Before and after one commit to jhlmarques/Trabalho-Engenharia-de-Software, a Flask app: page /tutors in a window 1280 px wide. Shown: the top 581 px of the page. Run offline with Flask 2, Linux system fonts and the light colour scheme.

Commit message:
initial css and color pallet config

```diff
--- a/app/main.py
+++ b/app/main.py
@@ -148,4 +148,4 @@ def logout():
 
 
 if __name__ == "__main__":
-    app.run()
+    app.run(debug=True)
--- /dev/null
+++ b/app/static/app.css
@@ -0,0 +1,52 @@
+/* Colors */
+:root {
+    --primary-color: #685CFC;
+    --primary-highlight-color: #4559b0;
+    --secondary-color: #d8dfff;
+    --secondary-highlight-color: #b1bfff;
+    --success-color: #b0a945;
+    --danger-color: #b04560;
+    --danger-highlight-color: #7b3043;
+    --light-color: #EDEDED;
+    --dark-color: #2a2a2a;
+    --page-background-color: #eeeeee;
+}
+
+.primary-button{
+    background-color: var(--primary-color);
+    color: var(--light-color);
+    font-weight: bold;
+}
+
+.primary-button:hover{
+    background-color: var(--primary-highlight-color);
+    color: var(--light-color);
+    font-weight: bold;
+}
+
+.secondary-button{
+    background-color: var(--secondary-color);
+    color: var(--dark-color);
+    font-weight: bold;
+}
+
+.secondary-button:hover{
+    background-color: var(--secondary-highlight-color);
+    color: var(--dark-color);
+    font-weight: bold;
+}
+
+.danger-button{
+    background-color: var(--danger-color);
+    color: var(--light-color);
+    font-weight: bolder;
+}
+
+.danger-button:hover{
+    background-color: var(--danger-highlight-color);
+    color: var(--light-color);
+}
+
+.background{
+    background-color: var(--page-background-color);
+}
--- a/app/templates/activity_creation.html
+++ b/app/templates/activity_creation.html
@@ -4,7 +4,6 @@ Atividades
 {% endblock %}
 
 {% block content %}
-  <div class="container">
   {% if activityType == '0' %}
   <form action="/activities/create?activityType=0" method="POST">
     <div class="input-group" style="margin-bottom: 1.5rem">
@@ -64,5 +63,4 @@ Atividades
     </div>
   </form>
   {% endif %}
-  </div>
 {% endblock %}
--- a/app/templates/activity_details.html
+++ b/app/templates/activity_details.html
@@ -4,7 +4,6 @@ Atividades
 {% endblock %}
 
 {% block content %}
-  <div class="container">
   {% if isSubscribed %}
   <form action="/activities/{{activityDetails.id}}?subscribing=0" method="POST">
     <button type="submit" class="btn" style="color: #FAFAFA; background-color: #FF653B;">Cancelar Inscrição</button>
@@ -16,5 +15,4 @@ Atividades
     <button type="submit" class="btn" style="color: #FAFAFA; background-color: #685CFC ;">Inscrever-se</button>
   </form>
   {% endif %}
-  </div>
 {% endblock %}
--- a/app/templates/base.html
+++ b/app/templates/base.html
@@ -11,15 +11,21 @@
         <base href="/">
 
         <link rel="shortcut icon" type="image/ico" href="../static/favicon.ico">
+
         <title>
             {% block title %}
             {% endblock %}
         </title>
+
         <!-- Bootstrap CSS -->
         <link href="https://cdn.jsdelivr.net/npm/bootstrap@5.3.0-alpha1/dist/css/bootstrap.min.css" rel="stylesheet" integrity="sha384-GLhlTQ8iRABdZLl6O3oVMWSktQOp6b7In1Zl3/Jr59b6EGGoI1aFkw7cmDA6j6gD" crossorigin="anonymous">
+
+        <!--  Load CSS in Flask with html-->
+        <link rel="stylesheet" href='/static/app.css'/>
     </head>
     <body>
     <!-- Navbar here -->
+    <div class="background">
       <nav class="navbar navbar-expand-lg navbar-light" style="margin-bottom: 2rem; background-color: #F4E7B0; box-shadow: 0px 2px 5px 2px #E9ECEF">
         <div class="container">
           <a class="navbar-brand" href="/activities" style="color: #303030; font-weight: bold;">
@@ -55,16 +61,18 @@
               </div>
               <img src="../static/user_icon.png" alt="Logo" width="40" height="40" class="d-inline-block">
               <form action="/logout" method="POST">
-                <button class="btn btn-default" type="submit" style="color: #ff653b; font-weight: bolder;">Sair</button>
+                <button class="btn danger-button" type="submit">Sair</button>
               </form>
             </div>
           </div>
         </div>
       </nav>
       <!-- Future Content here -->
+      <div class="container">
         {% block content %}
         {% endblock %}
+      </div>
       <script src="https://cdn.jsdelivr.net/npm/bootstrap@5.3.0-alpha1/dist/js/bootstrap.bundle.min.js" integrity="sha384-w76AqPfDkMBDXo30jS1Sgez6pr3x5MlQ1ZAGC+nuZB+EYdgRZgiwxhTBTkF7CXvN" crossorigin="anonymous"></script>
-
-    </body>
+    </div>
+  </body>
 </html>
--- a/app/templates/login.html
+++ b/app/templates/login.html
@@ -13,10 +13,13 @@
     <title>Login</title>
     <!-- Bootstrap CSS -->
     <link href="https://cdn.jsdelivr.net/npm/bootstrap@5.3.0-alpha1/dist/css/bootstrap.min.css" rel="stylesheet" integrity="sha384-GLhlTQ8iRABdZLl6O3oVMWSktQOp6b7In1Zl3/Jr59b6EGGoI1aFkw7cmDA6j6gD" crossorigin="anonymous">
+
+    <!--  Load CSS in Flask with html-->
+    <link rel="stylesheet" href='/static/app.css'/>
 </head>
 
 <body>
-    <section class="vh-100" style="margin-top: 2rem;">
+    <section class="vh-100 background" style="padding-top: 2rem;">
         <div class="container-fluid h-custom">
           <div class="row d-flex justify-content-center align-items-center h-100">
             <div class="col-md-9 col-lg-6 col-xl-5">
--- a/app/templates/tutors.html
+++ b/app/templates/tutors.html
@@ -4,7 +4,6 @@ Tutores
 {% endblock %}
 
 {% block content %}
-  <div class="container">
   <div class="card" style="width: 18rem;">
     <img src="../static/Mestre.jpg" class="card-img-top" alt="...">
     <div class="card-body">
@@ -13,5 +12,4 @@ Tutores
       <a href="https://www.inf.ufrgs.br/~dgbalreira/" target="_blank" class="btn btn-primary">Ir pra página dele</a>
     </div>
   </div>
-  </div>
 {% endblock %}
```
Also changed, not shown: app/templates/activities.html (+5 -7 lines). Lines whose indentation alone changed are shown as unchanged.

****************

Take each line in the listing that has the word "link" and copy it.

* [ANSWER]:
         <link rel="shortcut icon" type="image/ico" href="../static/favicon.ico">
         <link href="https://cdn.jsdelivr.net/npm/bootstrap@5.3.0-alpha1/dist/css/bootstrap.min.css" rel="stylesheet" integrity="sha384-GLhlTQ8iRABdZLl6O3oVMWSktQOp6b7In1Zl3/Jr59b6EGGoI1aFkw7cmDA6j6gD" crossorigin="anonymous">
+        <link rel="stylesheet" href='/static/app.css'/>
     <link href="https://cdn.jsdelivr.net/npm/bootstrap@5.3.0-alpha1/dist/css/bootstrap.min.css" rel="stylesheet" integrity="sha384-GLhlTQ8iRABdZLl6O3oVMWSktQOp6b7In1Zl3/Jr59b6EGGoI1aFkw7cmDA6j6gD" crossorigin="anonymous">
+    <link rel="stylesheet" href='/static/app.css'/>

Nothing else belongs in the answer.